Set in the 1820s and published as a serial in the 1850s, the complete book was released in 1857, arriving between Hard Times and A Tale of Two Cities. According to a poet/librarian friend, the Baltimore County Public Library has but one copy of Little Dorrit. Last year, it was borrowed four times. This year, not yet.

The county also has a half-dozen copies of various film adaptations. Over the years, the title character – the diminutive Amy Dorrit – has been portrayed by silent film star Joan Morgan in 1920; Anny Ondra in a 1934 German production; Sarah Pickering in a 1987 release and, most recently, Claire Foy in a 2008 adaptation for television.

Amy is born and raised in a debtors’ prison before her family experiences one of Dickens’ classic and improbable life reversals. In the author’s custom of dividing humankind into good and bad, rich and poor, kind and cruel, Amy quietly sparkles as too good to be true.

To find out if her gentle magnanimity is beyond belief (a lesser person would have strangled sister Fannie by chapter three), I consulted a source with almost as much information as Borges’ Library of Babel: Instagram. This came back from a woman named Jess who posts as #dickens.and.docks.
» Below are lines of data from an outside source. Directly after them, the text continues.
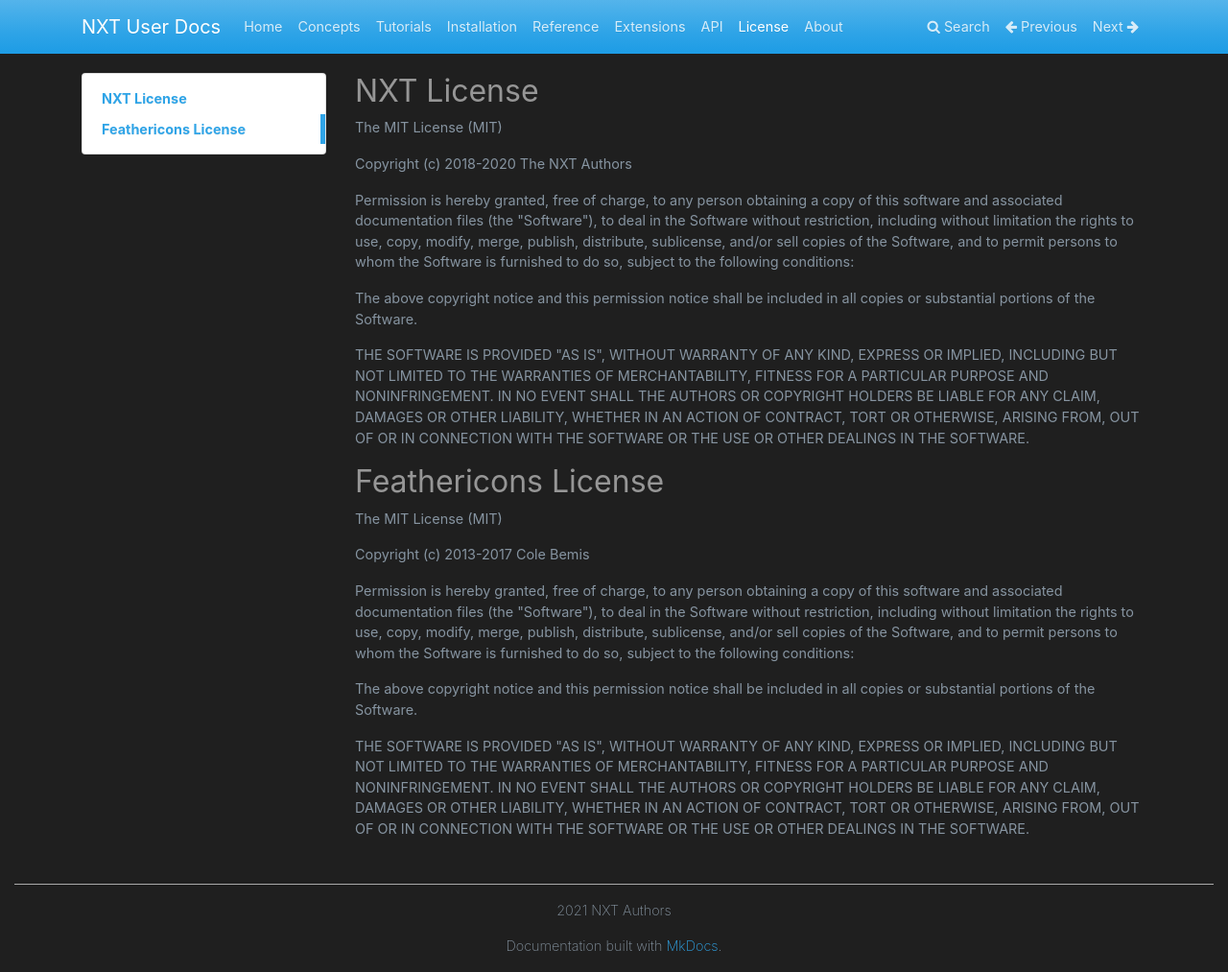
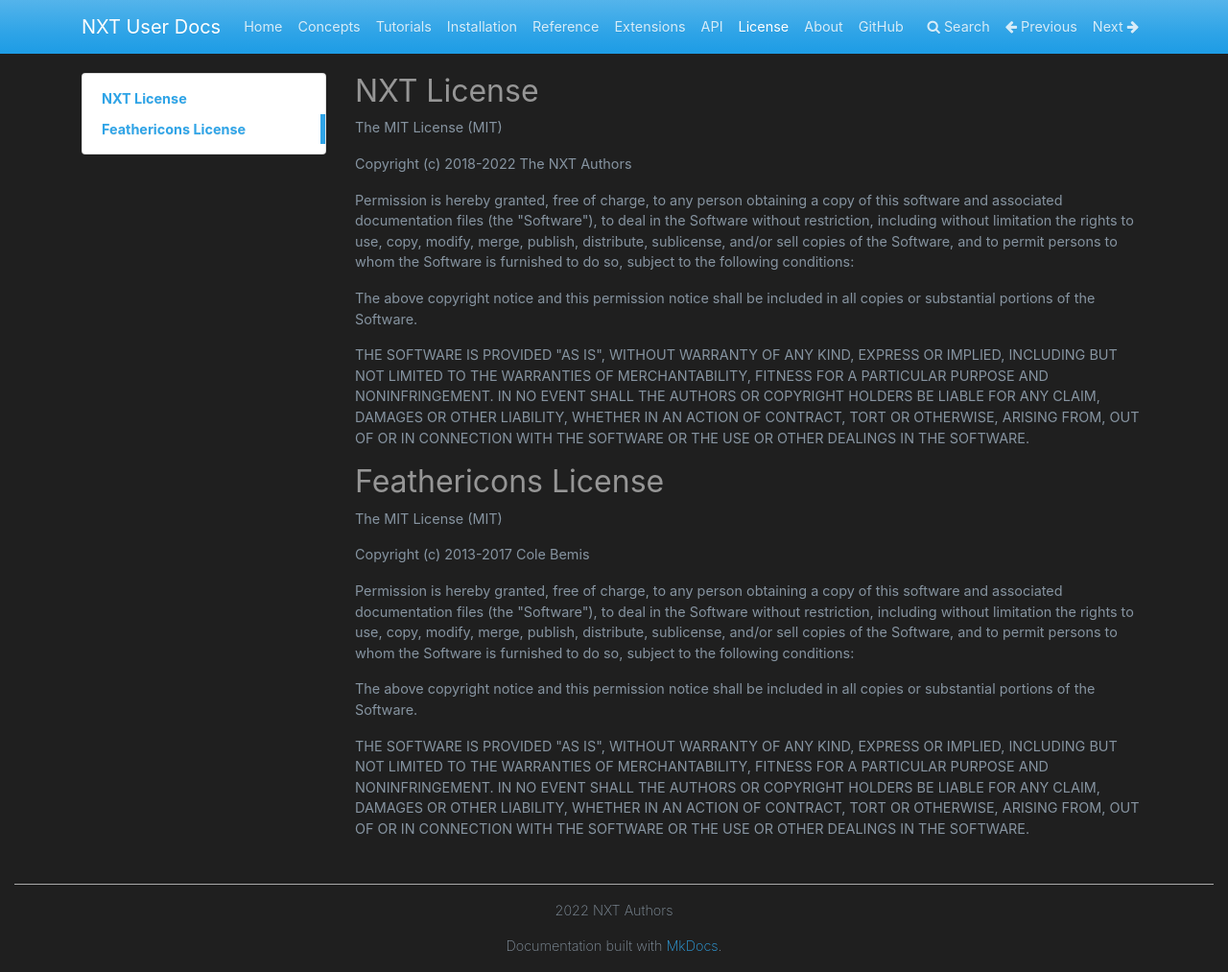
Before and after one commit to nxt-dev/nxt-dev.github.io, an MkDocs documentation site: the page built from docs/user_docs/docs/license.md, in a window 1280 px wide and 1013 px high. Shown: the whole window at 96% size. Built offline with MkDocs 1.6.1, drawn with Linux system fonts in a browser that asks for light colours; nearby versions of some CDN libraries; library files that are not in the unit come from our copies.

Commit message:
Updated copyright dates Added GitHub link

```diff
--- a/docs/user_docs/docs/license.md
+++ b/docs/user_docs/docs/license.md
@@ -2,7 +2,7 @@
 
 The MIT License (MIT)
 
-Copyright (c) 2018-2020 The NXT Authors
+Copyright (c) 2018-2022 The NXT Authors
 
 Permission is hereby granted, free of charge, to any person obtaining a copy of this software
 and associated documentation files (the "Software"), to deal in the Software without restriction,
--- a/docs/user_docs/mkdocs.yml
+++ b/docs/user_docs/mkdocs.yml
@@ -1,6 +1,6 @@
 site_name: NXT User Docs
 site_description: Node eXecution Tree, A python layering and sequential execution tool for Animation and VFX
-copyright: 2021 NXT Authors
+copyright: 2022 NXT Authors
 
 nav:
     - Home: index.md
@@ -12,6 +12,7 @@ nav:
     - API: api/index.html
     - License: license.md
     - About: about.md
+    - GitHub: https://github.com/nxt-dev/" target="_blank
 
 markdown_extensions:
   - admonition
```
“I think part of why we love Amy is she’s a sort of culmination of so many of Dickens’ other heroines,” said Jess, who did not want to be identified further. “She has the innocence of Little Nell, the purity of Agnes Wickfield, the sweet temper of Biddy, the courage of Esther Summerson, and the moral fortitude of Lizzie Hexam.

“She is self-sacrificing, but manages to be so without seeming too angelically perfect like some of his other heroines. She seems more real somehow, someone who has given up much and suffered for it but has chosen kindness instead of bitterness.”
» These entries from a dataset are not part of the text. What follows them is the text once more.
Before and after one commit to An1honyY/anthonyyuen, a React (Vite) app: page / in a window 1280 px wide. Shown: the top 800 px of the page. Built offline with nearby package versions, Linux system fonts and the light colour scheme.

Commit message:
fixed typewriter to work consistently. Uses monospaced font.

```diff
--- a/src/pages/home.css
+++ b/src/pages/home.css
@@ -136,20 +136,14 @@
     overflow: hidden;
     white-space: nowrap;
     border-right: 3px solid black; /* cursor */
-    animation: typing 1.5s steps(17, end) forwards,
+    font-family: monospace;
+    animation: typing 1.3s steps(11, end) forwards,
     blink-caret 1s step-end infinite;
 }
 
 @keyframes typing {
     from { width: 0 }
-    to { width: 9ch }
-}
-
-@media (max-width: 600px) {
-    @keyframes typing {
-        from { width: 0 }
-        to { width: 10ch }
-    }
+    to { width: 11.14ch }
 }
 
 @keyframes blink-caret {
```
Little Dorrit bears all the distinctions of Dickens’ better known works, indictments that echo deep in our current moment: The criminalization of the poor (the Marshalsea prison), self-perpetuating bureaucracy (the “circumlocution office”), and a deified humbug at the top of the mercantile heap (Merdle) whose suicide brings ruin from one end of London to the other.

During the recent baseball playoffs and World Series (congratulations Dusty, way to go Trey), public service ads during radio broadcasts promoted workshops on how to be kind. How appalling that we need tutorials in the Golden Rule, a fundamental once learned in the home long before a kid started school.

 Perhaps every American should give a listen to Little Dorrit while drifting off to sleep.

Rafael Alvarez is the author of Don’t Count Me Out: A Baltimore Drug Fiend’s Miraculous Recovery released this year by Cornell University Press. He will be reading from the book at 5pm on Saturday, November 19 at the Ivy Bookshop on Falls Road. Alvarez can be reached via